WHAT IS EXPECTED = Exclude all pictures, then restate the entries below word for word.

GIVEN RECORDS =
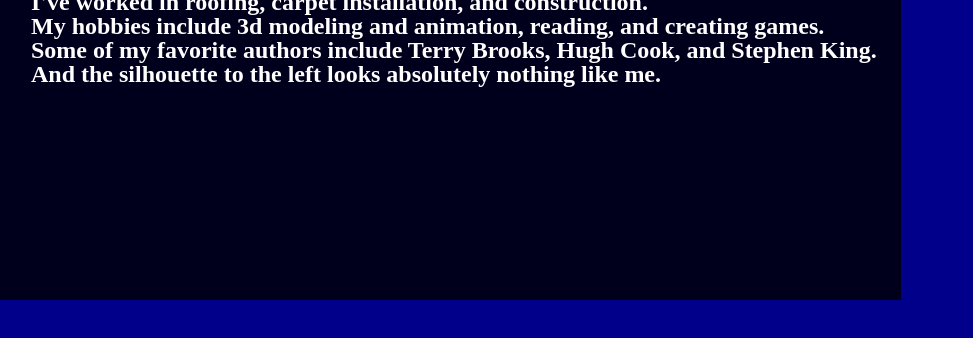
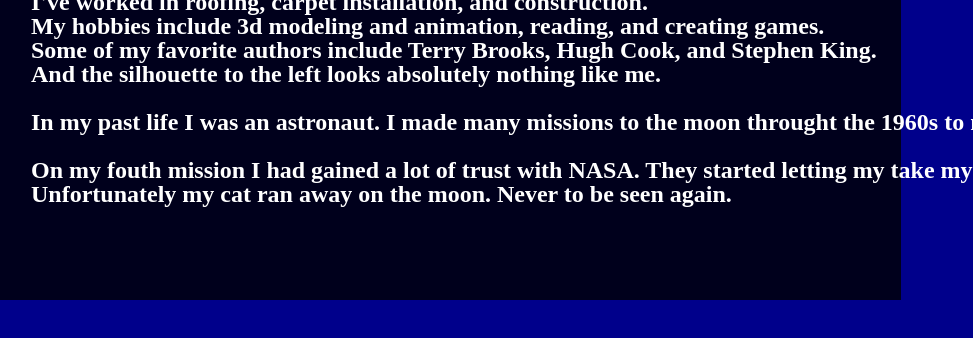
Before and after one commit to cpittman3/about-chrisPittman, a plain HTML site: page index.html in a window 1280 px wide. Shown: the part 170-508 px from the top of the page, 307-1280 px from the left. Drawn offline with Linux system fonts and the light colour scheme.

Commit message:
Update index.html

```diff
--- a/index.html
+++ b/index.html
@@ -18,6 +18,11 @@
          <br>Some of my favorite authors include Terry Brooks, Hugh Cook, and Stephen King.
          <br>And the silhouette to the left looks absolutely nothing like me.
       </p>
+      <p>   In my past life I was an astronaut. I made many missions to the moon throught the 1960s to mine for kryptonite.
+      </p>
+      <p>   On my fouth mission I had gained a lot of trust with NASA. They started letting my take my cat along with me. Unfortunately my cat ran away on the moon.
+            Never to be seen again.
+      </p>
     </div>
     <div class="back-line"></div>
  </body>
```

RESPONSE BELOW =
Before and after one commit to cpittman3/about-chrisPittman, a plain HTML site: page index.html in a window 1280 px wide. Shown: the part 170-508 px from the top of the page, 307-1280 px from the left. Drawn offline with Linux system fonts and the light colour scheme.

Commit message:
Update index.html

```diff
--- a/index.html
+++ b/index.html
@@ -18,6 +18,11 @@
          <br>Some of my favorite authors include Terry Brooks, Hugh Cook, and Stephen King.
          <br>And the silhouette to the left looks absolutely nothing like me.
       </p>
+      <p>   In my past life I was an astronaut. I made many missions to the moon throught the 1960s to mine for kryptonite.
+      </p>
+      <p>   On my fouth mission I had gained a lot of trust with NASA. They started letting my take my cat along with me. Unfortunately my cat ran away on the moon.
+            Never to be seen again.
+      </p>
     </div>
     <div class="back-line"></div>
  </body>
```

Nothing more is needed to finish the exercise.